[Collection entries]

★ ★ ★ ★ ★

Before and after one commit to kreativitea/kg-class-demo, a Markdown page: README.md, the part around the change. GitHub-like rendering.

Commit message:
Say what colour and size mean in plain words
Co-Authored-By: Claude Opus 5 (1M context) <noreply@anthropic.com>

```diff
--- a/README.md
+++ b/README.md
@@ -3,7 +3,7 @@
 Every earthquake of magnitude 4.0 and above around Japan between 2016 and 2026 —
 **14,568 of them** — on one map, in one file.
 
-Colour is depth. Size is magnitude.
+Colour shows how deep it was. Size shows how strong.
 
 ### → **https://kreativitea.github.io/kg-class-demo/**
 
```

★ ★ ★ ★ ★

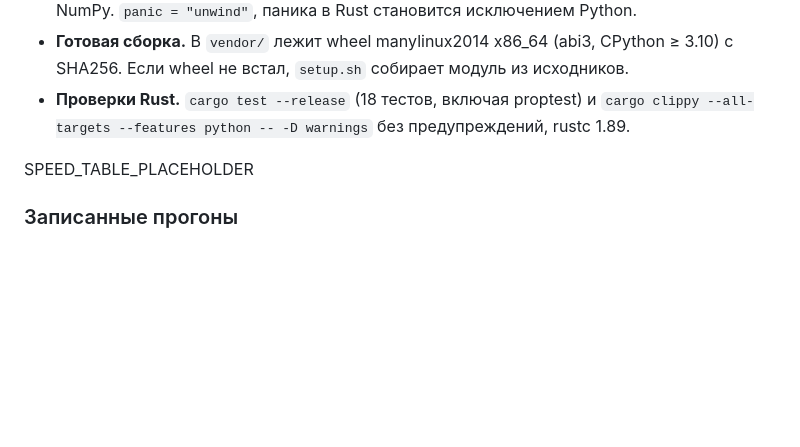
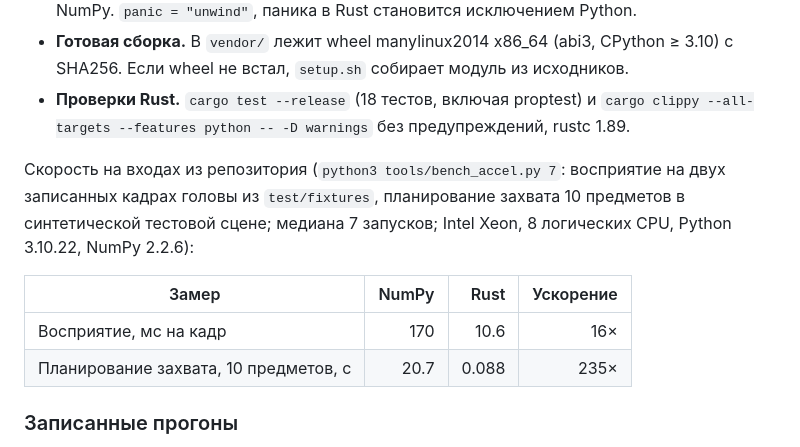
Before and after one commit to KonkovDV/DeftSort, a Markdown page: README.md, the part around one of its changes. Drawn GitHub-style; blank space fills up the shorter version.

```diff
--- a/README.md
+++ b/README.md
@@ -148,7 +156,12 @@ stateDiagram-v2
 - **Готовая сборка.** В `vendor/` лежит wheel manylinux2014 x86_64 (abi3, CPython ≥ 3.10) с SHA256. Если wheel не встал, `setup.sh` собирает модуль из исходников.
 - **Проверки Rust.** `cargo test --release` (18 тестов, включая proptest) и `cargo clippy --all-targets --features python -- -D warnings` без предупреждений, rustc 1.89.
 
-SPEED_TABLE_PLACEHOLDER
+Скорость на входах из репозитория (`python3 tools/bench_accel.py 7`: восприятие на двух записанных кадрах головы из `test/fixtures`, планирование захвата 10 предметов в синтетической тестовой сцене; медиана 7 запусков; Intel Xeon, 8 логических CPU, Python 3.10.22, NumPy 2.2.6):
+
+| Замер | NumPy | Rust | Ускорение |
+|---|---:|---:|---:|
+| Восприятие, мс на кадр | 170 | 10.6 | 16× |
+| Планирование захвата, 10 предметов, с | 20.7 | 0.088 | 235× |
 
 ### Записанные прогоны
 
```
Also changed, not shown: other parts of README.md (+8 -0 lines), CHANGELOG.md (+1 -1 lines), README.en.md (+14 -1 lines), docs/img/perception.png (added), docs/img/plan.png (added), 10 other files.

★ ★ ★ ★ ★

** ASSIGNED TASK **
State how many lines of the records above hold the word "NumPy", adding nothing beyond the number.

** SOLUTION FOR THIS PROBLEM **
2